Gene Study Sheds Light on Pregnant Women Who Smoke

KAIMUKI (KHNL) -- University of Hawaii doctors have identified a gene that appears to protect women from getting addicted to nicotine.

There's hope that the finding could help pregnant women who are desperately trying to quit smoking.

It can be an addiction so severe that some women can't stop smoking, even for their babies.

"I mean, I try not to smoke but I can't help myself," said Sally Tagaolo of Waipahu.

Tagaolo is expecting her fourth child. She says she doesn't want her baby to inherit the same health problems as her three sons. Two have asthma, and her oldest?

"As I was getting into my third semester I started smoking four packs a day. By the time I gave birth he had a heart murmur," Tagaolo said.

Tagaolo is one of Dr. Tricia Wright's patients seeking help at the Psychological Avenues To Health (PATH) clinic in Kaimuki, a place that treats women with various addictions. Dr. Wright says 8% of pregnant women in Hawaii smoke.

"Especially if you get out to the Leeward coast, 40% of women smoke during their third trimester despite all of the interventions and education that we're doing," said Dr. Wright, Assistant Professor at UH Manoa John A. Burns School of Medicine (JABSOM).
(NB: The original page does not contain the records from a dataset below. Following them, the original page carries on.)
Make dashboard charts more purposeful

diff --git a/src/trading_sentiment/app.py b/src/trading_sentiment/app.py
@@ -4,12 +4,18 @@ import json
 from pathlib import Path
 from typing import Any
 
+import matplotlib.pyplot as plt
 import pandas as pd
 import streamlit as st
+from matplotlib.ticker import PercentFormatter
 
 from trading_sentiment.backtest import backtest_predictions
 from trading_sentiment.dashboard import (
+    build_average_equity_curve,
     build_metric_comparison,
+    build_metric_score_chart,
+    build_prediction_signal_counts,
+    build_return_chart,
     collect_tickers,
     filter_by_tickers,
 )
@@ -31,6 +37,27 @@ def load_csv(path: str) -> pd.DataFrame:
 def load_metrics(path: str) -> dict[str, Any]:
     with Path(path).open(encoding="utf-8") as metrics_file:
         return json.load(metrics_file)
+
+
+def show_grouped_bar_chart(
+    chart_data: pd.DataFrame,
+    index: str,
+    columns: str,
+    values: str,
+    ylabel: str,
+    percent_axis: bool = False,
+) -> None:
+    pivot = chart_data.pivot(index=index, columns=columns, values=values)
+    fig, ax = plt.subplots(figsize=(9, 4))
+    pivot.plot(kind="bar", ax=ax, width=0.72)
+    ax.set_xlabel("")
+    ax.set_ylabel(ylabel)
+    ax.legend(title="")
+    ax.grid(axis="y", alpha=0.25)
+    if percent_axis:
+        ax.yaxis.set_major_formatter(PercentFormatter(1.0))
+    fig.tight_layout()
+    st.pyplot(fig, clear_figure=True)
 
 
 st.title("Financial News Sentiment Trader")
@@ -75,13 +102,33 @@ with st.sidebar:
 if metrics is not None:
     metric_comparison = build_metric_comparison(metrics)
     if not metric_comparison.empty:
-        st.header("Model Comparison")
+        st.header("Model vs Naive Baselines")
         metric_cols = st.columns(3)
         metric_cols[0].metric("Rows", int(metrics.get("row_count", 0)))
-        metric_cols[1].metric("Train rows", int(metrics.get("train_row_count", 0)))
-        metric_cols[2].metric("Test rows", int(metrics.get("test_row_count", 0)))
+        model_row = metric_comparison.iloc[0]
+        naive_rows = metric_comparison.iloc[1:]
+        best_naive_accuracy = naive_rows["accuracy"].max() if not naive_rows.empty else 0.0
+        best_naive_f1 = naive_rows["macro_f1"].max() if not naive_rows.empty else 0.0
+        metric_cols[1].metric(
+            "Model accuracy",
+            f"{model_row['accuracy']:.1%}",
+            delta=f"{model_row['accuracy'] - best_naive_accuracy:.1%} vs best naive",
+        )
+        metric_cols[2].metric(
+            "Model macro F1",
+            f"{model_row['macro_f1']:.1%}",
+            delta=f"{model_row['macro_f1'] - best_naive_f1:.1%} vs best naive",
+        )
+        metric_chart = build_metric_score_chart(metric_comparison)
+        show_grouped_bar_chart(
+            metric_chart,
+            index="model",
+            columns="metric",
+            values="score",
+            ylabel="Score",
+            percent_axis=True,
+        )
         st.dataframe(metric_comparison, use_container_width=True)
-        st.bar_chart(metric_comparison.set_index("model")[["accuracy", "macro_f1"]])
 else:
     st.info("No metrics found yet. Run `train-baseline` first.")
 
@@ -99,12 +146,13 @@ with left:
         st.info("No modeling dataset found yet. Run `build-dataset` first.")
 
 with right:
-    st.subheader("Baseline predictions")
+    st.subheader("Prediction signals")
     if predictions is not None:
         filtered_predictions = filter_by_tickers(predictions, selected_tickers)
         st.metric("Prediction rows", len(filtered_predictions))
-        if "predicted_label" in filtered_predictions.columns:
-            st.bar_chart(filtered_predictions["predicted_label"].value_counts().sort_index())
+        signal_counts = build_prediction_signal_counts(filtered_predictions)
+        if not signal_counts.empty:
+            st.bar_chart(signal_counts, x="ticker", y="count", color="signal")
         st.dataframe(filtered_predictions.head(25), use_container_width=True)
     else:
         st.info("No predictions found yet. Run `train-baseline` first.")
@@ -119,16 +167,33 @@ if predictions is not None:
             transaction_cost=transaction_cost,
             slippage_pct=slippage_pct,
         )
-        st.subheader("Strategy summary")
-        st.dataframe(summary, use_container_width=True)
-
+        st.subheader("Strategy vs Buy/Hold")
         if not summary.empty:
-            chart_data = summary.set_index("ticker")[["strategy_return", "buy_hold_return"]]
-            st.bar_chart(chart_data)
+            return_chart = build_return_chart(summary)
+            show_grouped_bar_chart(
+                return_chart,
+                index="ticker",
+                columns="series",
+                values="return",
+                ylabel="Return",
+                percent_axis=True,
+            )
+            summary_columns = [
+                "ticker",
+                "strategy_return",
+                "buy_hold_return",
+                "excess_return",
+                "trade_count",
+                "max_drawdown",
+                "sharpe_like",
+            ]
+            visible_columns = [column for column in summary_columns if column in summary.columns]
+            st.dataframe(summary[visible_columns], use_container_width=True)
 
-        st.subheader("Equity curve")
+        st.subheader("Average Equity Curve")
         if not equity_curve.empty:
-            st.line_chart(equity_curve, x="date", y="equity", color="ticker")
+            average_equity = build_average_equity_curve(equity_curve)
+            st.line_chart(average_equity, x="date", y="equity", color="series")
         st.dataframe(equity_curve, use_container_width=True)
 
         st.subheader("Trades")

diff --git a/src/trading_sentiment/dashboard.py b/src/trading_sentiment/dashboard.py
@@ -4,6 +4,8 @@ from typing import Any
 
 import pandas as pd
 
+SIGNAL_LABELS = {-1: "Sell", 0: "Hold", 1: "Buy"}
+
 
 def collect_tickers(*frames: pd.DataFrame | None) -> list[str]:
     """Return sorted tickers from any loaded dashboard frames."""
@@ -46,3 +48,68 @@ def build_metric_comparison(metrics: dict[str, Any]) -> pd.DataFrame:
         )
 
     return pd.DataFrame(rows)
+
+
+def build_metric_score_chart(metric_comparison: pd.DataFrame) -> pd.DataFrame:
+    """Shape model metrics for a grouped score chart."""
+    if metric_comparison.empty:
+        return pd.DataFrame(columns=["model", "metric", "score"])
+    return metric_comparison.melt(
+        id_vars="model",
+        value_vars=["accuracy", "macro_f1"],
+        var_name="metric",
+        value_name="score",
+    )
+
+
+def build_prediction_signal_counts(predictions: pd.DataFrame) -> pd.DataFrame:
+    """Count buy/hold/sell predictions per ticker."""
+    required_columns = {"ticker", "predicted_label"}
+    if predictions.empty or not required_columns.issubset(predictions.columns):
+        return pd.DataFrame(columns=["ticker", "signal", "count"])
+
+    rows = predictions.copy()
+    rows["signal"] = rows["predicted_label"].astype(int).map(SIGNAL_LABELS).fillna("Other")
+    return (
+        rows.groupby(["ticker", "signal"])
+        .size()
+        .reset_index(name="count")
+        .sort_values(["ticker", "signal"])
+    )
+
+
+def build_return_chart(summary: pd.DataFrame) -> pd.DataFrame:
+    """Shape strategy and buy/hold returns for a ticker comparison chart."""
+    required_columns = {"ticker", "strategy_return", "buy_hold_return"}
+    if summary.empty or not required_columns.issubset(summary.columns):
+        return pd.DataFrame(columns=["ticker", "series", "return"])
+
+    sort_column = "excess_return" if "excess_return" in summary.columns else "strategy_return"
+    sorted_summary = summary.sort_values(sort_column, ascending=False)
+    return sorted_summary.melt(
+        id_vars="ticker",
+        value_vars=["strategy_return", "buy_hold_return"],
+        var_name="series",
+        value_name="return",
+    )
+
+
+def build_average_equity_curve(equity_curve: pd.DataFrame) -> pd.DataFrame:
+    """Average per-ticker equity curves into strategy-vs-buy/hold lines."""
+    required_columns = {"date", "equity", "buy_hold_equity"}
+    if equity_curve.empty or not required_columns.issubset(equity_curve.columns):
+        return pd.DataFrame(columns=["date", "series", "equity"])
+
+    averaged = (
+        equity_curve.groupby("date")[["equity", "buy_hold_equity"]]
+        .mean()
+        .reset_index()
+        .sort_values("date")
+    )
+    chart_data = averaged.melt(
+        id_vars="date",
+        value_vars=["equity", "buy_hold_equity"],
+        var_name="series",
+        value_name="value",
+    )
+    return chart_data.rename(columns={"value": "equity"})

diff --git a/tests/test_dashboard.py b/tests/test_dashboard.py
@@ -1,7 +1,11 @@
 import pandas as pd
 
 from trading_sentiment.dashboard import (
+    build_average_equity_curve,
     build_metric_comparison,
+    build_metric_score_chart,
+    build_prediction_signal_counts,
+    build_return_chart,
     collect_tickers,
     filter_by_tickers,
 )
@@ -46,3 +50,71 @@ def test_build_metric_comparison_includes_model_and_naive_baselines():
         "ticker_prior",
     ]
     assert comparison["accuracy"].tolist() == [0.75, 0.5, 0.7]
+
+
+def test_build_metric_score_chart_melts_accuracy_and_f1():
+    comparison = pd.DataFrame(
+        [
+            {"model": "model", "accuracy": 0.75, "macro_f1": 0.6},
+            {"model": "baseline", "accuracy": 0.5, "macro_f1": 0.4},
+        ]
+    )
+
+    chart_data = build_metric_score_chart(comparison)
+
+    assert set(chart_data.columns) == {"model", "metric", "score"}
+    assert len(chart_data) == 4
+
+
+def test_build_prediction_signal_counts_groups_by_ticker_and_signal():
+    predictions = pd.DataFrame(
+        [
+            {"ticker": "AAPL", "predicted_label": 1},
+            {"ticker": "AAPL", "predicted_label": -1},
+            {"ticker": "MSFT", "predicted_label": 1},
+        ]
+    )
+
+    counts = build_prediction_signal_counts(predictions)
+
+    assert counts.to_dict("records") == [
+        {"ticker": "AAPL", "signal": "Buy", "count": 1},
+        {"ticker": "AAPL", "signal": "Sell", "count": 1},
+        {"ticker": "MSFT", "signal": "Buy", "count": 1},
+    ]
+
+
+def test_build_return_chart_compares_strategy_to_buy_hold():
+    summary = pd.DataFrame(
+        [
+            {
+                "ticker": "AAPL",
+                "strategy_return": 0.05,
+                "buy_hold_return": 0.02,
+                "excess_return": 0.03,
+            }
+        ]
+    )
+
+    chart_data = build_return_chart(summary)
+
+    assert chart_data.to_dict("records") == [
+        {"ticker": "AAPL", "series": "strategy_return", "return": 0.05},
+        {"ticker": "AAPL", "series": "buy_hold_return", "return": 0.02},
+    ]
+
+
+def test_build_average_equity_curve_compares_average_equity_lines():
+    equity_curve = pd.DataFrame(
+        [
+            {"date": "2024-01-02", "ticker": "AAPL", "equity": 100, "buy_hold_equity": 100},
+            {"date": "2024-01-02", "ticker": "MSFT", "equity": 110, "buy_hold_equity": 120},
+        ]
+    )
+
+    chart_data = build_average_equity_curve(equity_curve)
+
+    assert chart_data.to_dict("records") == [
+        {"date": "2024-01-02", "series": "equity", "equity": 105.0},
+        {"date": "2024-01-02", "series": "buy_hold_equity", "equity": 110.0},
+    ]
Dr. Wright says genes could be partly to blame.

She studied pregnant women, 71 who smoke, 137 who don't, and found an altered gene linked with smoking. She says women who have this particular gene are less likely to get addicted.

"50% less likely to smoke, so it may be protective against severe addiction." said Dr. Wright.

The findings could pave the way for custom-made medicine based on a woman's genes. It's a breakthrough that could help expecting moms like Tagaolo breathe easier.

Dr. Wright recently presented her study to a national conference of maternal fetal medicine specialists. She conducted the research with Dr. Ken Ward, also of JABSOM. The National Institutes of Health funded their study through a grant.